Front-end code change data
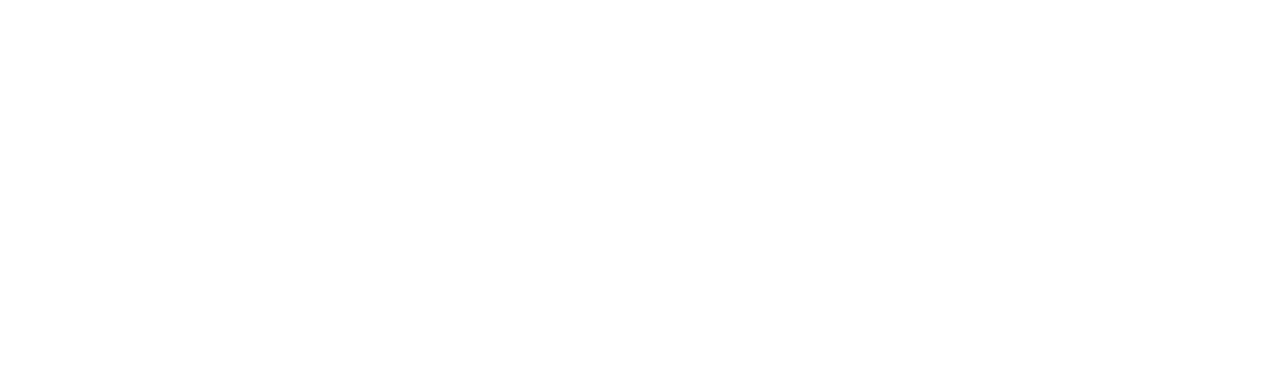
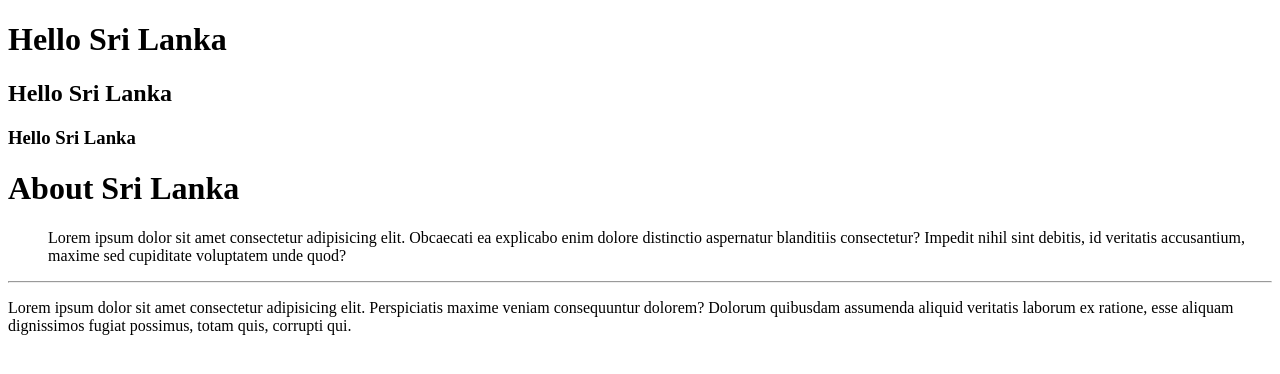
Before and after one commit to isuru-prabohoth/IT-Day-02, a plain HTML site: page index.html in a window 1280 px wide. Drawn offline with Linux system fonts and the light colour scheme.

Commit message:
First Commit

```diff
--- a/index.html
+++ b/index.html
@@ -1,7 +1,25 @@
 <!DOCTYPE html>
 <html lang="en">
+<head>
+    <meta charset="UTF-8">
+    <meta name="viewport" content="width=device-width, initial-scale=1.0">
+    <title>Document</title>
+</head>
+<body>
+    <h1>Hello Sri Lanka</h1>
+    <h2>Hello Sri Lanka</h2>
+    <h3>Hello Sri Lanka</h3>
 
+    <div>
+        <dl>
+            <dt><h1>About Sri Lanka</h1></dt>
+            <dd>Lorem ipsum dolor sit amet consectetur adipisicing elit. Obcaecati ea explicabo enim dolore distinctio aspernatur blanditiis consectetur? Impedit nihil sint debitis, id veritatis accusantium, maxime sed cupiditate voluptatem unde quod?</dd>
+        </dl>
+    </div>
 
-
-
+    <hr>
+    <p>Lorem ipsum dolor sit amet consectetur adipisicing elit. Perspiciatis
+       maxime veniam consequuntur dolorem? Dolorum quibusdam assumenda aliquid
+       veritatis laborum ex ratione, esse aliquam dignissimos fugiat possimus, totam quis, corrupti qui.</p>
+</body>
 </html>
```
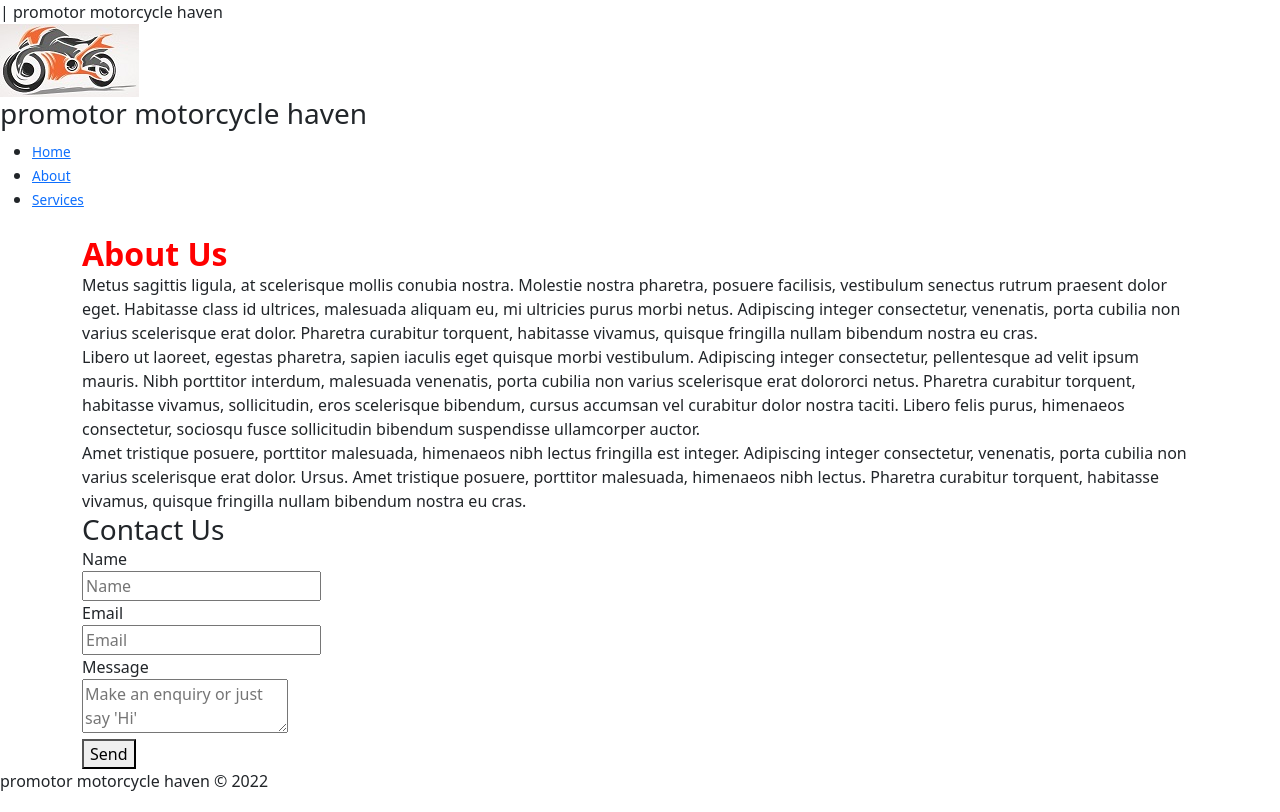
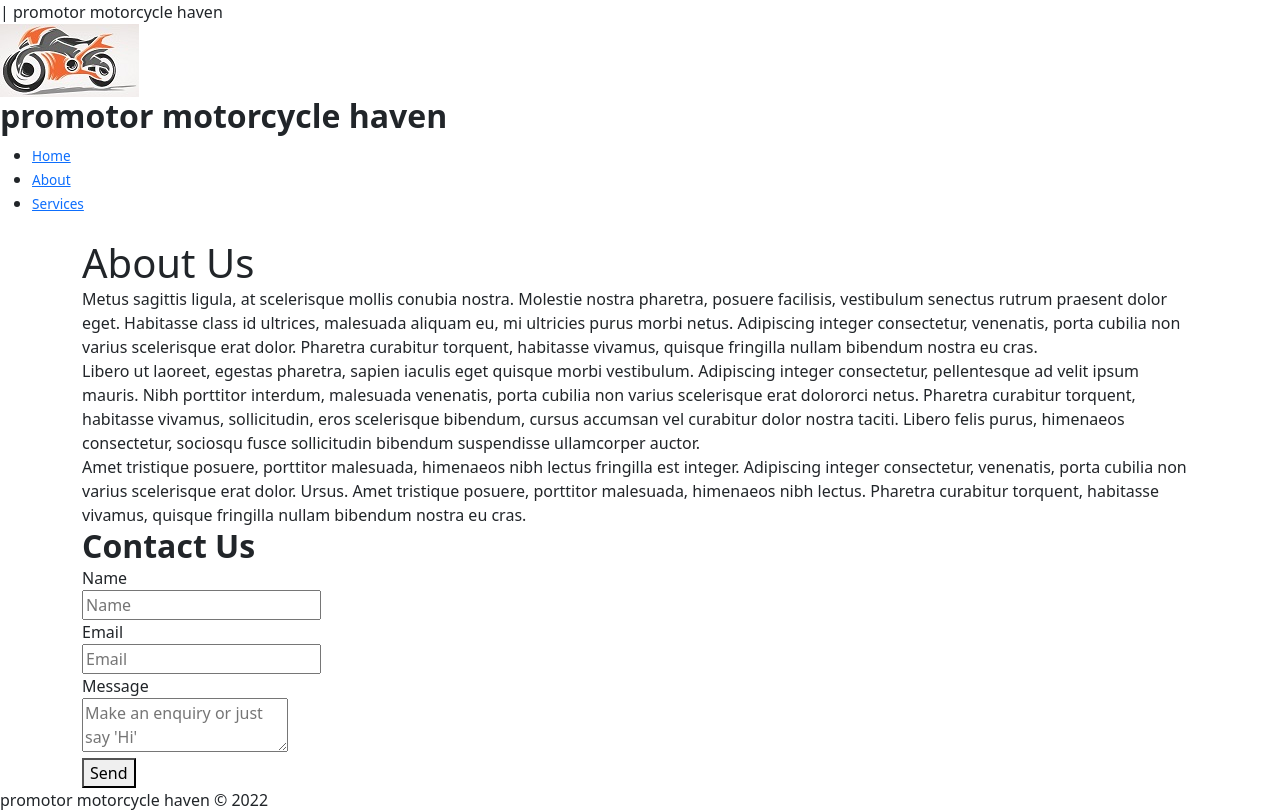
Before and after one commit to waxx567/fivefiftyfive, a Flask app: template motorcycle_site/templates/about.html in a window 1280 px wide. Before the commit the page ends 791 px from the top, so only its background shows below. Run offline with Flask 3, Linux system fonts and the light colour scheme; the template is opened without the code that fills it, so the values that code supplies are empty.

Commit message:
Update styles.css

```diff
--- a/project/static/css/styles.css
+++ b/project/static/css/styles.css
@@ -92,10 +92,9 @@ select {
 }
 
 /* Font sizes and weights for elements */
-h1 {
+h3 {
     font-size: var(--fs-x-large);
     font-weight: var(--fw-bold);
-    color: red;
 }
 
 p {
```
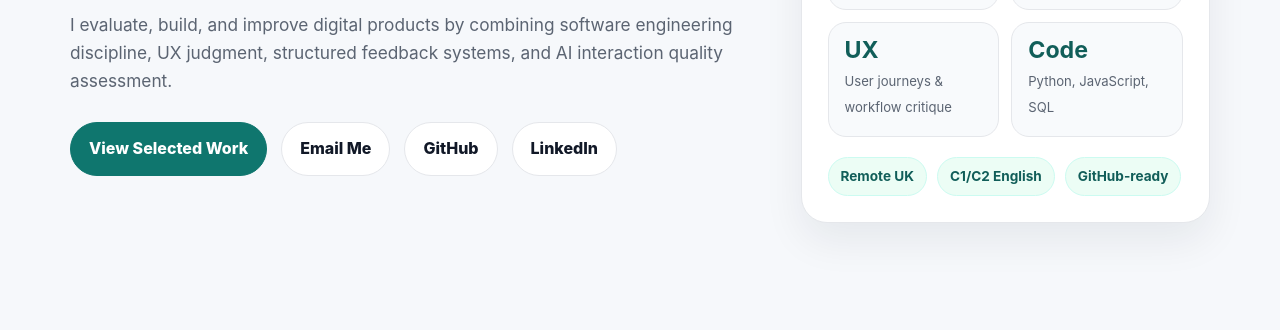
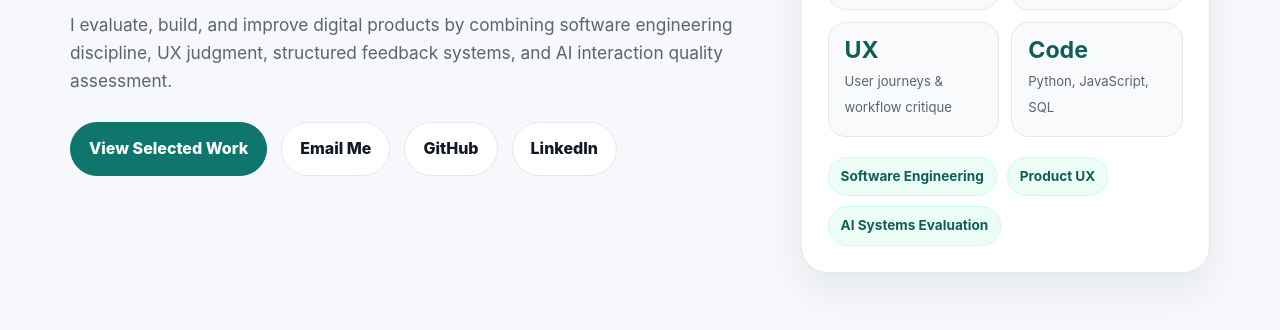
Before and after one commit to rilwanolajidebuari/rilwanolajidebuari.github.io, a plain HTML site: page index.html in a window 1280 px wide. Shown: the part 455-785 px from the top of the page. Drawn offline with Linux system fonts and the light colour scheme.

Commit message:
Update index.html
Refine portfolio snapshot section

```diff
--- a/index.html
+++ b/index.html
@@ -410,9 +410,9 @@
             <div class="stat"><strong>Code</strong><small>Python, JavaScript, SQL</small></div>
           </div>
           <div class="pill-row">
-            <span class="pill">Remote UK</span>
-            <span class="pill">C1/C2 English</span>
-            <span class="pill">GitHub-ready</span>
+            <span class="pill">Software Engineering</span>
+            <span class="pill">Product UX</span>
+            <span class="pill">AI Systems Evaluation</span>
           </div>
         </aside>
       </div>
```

◆ Exercise brief
Set down the data again, exactly, without images.

◆ Solution for this task
Before and after one commit to isuru-prabohoth/IT-Day-02, a plain HTML site: page index.html in a window 1280 px wide. Drawn offline with Linux system fonts and the light colour scheme.

Commit message:
First Commit

```diff
--- a/index.html
+++ b/index.html
@@ -1,7 +1,25 @@
 <!DOCTYPE html>
 <html lang="en">
+<head>
+    <meta charset="UTF-8">
+    <meta name="viewport" content="width=device-width, initial-scale=1.0">
+    <title>Document</title>
+</head>
+<body>
+    <h1>Hello Sri Lanka</h1>
+    <h2>Hello Sri Lanka</h2>
+    <h3>Hello Sri Lanka</h3>
 
+    <div>
+        <dl>
+            <dt><h1>About Sri Lanka</h1></dt>
+            <dd>Lorem ipsum dolor sit amet consectetur adipisicing elit. Obcaecati ea explicabo enim dolore distinctio aspernatur blanditiis consectetur? Impedit nihil sint debitis, id veritatis accusantium, maxime sed cupiditate voluptatem unde quod?</dd>
+        </dl>
+    </div>
 
-
-
+    <hr>
+    <p>Lorem ipsum dolor sit amet consectetur adipisicing elit. Perspiciatis
+       maxime veniam consequuntur dolorem? Dolorum quibusdam assumenda aliquid
+       veritatis laborum ex ratione, esse aliquam dignissimos fugiat possimus, totam quis, corrupti qui.</p>
+</body>
 </html>
```
Before and after one commit to waxx567/fivefiftyfive, a Flask app: template motorcycle_site/templates/about.html in a window 1280 px wide. Before the commit the page ends 791 px from the top, so only its background shows below. Run offline with Flask 3, Linux system fonts and the light colour scheme; the template is opened without the code that fills it, so the values that code supplies are empty.

Commit message:
Update styles.css

```diff
--- a/project/static/css/styles.css
+++ b/project/static/css/styles.css
@@ -92,10 +92,9 @@ select {
 }
 
 /* Font sizes and weights for elements */
-h1 {
+h3 {
     font-size: var(--fs-x-large);
     font-weight: var(--fw-bold);
-    color: red;
 }
 
 p {
```
Before and after one commit to rilwanolajidebuari/rilwanolajidebuari.github.io, a plain HTML site: page index.html in a window 1280 px wide. Shown: the part 455-785 px from the top of the page. Drawn offline with Linux system fonts and the light colour scheme.

Commit message:
Update index.html
Refine portfolio snapshot section

```diff
--- a/index.html
+++ b/index.html
@@ -410,9 +410,9 @@
             <div class="stat"><strong>Code</strong><small>Python, JavaScript, SQL</small></div>
           </div>
           <div class="pill-row">
-            <span class="pill">Remote UK</span>
-            <span class="pill">C1/C2 English</span>
-            <span class="pill">GitHub-ready</span>
+            <span class="pill">Software Engineering</span>
+            <span class="pill">Product UX</span>
+            <span class="pill">AI Systems Evaluation</span>
           </div>
         </aside>
       </div>
```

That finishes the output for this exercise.